Fort Worth is blessed with a wide range of cultural institutions by an enviable array of international architecture heavyweights. With Louis Khan’s Kimbell Art Museum (including Renzo Piano’s recent extension) and a modern art museum by Tadao Ando, the Texan city easily earns its spot within the world architecture map. The latest contemporary addition is a new photography hub on Montgomery Street, courtesy of local firm Ibañez Shaw Architecture. It sits just a stone’s throw from the museum district and across the street from The Museum of Science and History by Legoretta +Legoretta.
Split into two wings that are set on different levels, the structure is a concrete complex comprising photography classrooms, studios, and a retail area.
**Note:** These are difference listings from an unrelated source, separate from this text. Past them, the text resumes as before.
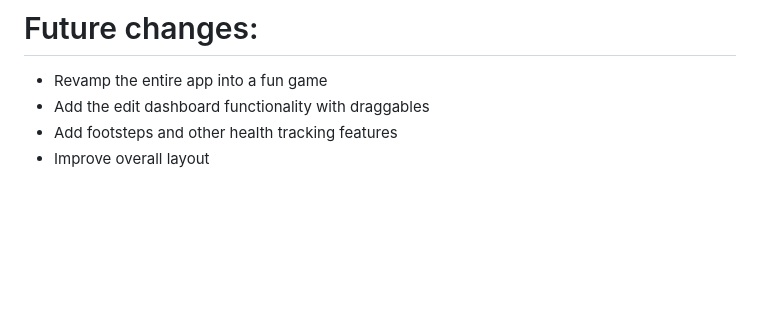
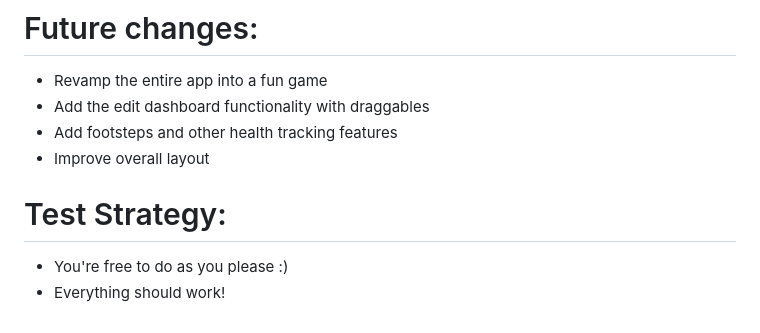
Before and after one commit to HoobaBoobaDoo/TheSystem, a Markdown page: Documentation.md, the part around the change. Drawn GitHub-style; blank space fills up the shorter version.

```diff
--- a/Documentation.md
+++ b/Documentation.md
@@ -92,3 +92,7 @@ Updates (e.g., todos, stats) are written back to AsyncStorage and reflected in U
 - Add the edit dashboard functionality with draggables
 - Add footsteps and other health tracking features
 - Improve overall layout
+
+# Test Strategy:
+- You're free to do as you please :)
+- Everything should work!
```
The strong geometry and clean lines are reflected in all areas of the building – with a distinctive pattern of round perforations adorning parts of the facade, and referencing, explain the architects, the ‘graphic proportionality of seven standard apertures that restrict how much light is allowed to enter the camera’. Extra care was taken when these were designed, so that openings are conically flared to ‘increase the visual transparency and graphic presentation’, continues the team.
The concrete building’s protruding yellow box hosts a play area for children.
The structure’s strong character continues inside, with the retail area featuring glass shelving, so as not to detract from the overall concrete feel. A spectrum of cameras is spread across the shelves, becoming a key ornamental focus for the room.
Still, the complex maintains a healthy level of playfulness. A yellow box unexpectedly protrudes from the concrete volume, containing the hub’s children’s area; while a umbrella-shaped photo-studio light illuminates the conference room near the upper level entry. Reflectors are used above the cashiers in the retail space, bouncing daylight and illuminating the interior in a true photographic fashion. §